(Screenshot and code edit data)
-----

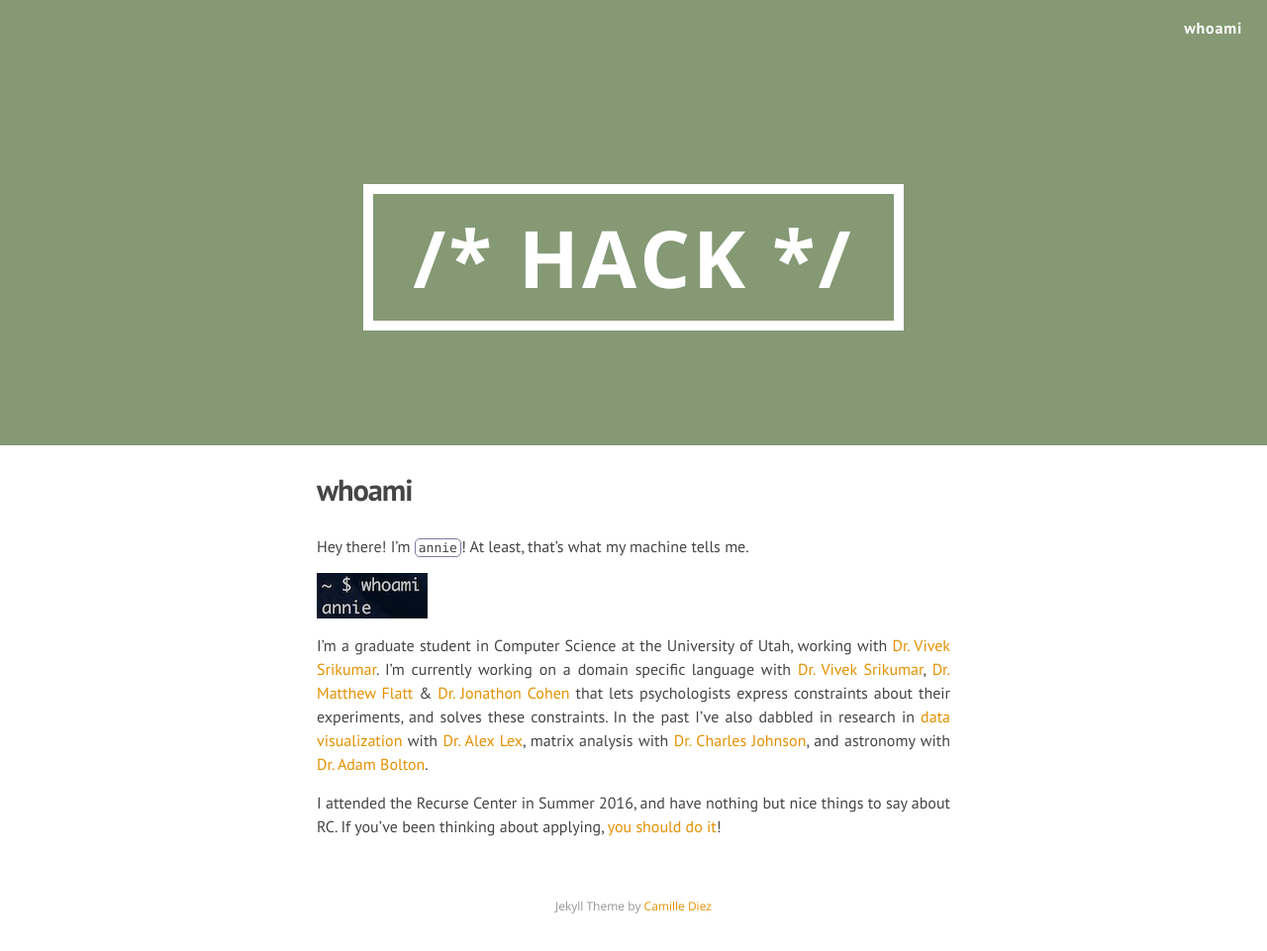
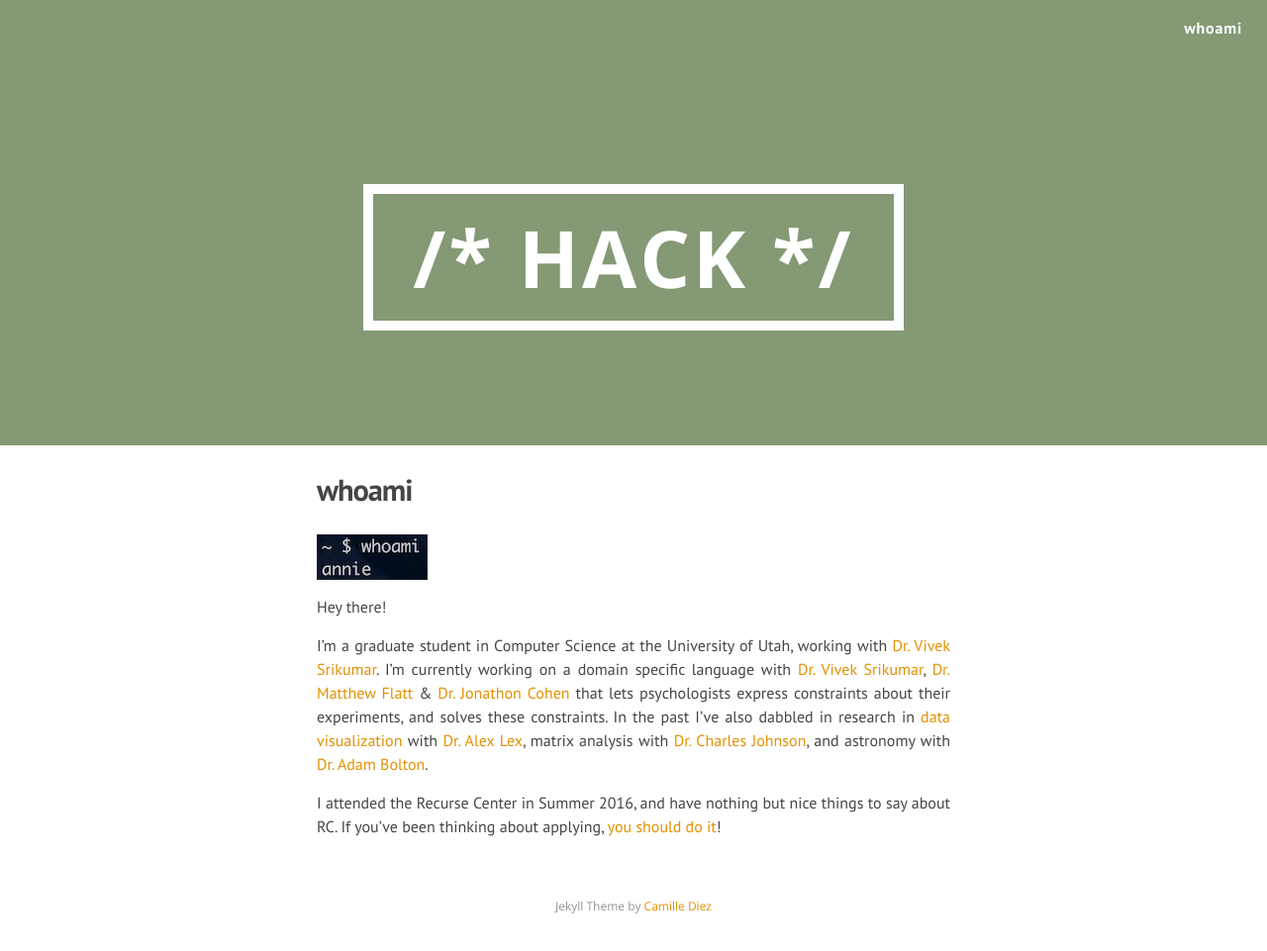
Before and after one commit to anniecherk/anniecherk.github.io, a Jekyll site: the page built from about.md, in a window 1280 px wide. Shown: the whole page at 99% size. Built offline with Jekyll 4.4.1, drawn with Linux system fonts in a browser that asks for light colours; nearby versions of some CDN libraries.

Commit message:
updated the about page

```diff
--- a/about.md
+++ b/about.md
@@ -3,10 +3,10 @@ layout: page
 title: whoami
 permalink: /about/
 ---
-Hey there! I'm `annie`! At least, that's what my machine tells me.
-
 
 ![](/images/whoami.jpg)
+
+Hey there!
 
 I'm a graduate student in Computer Science at the University of Utah, working with [Dr. Vivek Srikumar](http://svivek.com/). I'm currently working on a domain specific language with [Dr. Vivek Srikumar](http://svivek.com/), [Dr. Matthew Flatt](https://www.cs.utah.edu/~mflatt/) & [Dr. Jonathon Cohen](https://webapps.pni.princeton.edu/ncc/JDC/Home_Page.html) that lets psychologists express constraints about their experiments, and solves these constraints. In the past I've also dabbled in research in [data visualization](https://github.com/Caleydo/lineage) with [Dr. Alex Lex](http://alexander-lex.net/), matrix analysis with [Dr. Charles Johnson](http://www.wm.edu/as/mathematics/faculty-directory/johnson_c.php), and astronomy with [Dr. Adam Bolton](http://www.physics.utah.edu/~bolton/Home.html).
 
```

-----

Leave out the pictures, then copy all the remaining text in the records exactly.

**SOLUTION TO THE EXERCISE**:
Before and after one commit to anniecherk/anniecherk.github.io, a Jekyll site: the page built from about.md, in a window 1280 px wide. Shown: the whole page at 99% size. Built offline with Jekyll 4.4.1, drawn with Linux system fonts in a browser that asks for light colours; nearby versions of some CDN libraries.

Commit message:
updated the about page

```diff
--- a/about.md
+++ b/about.md
@@ -3,10 +3,10 @@ layout: page
 title: whoami
 permalink: /about/
 ---
-Hey there! I'm `annie`! At least, that's what my machine tells me.
-
 
 ![](/images/whoami.jpg)
+
+Hey there!
 
 I'm a graduate student in Computer Science at the University of Utah, working with [Dr. Vivek Srikumar](http://svivek.com/). I'm currently working on a domain specific language with [Dr. Vivek Srikumar](http://svivek.com/), [Dr. Matthew Flatt](https://www.cs.utah.edu/~mflatt/) & [Dr. Jonathon Cohen](https://webapps.pni.princeton.edu/ncc/JDC/Home_Page.html) that lets psychologists express constraints about their experiments, and solves these constraints. In the past I've also dabbled in research in [data visualization](https://github.com/Caleydo/lineage) with [Dr. Alex Lex](http://alexander-lex.net/), matrix analysis with [Dr. Charles Johnson](http://www.wm.edu/as/mathematics/faculty-directory/johnson_c.php), and astronomy with [Dr. Adam Bolton](http://www.physics.utah.edu/~bolton/Home.html).
 
```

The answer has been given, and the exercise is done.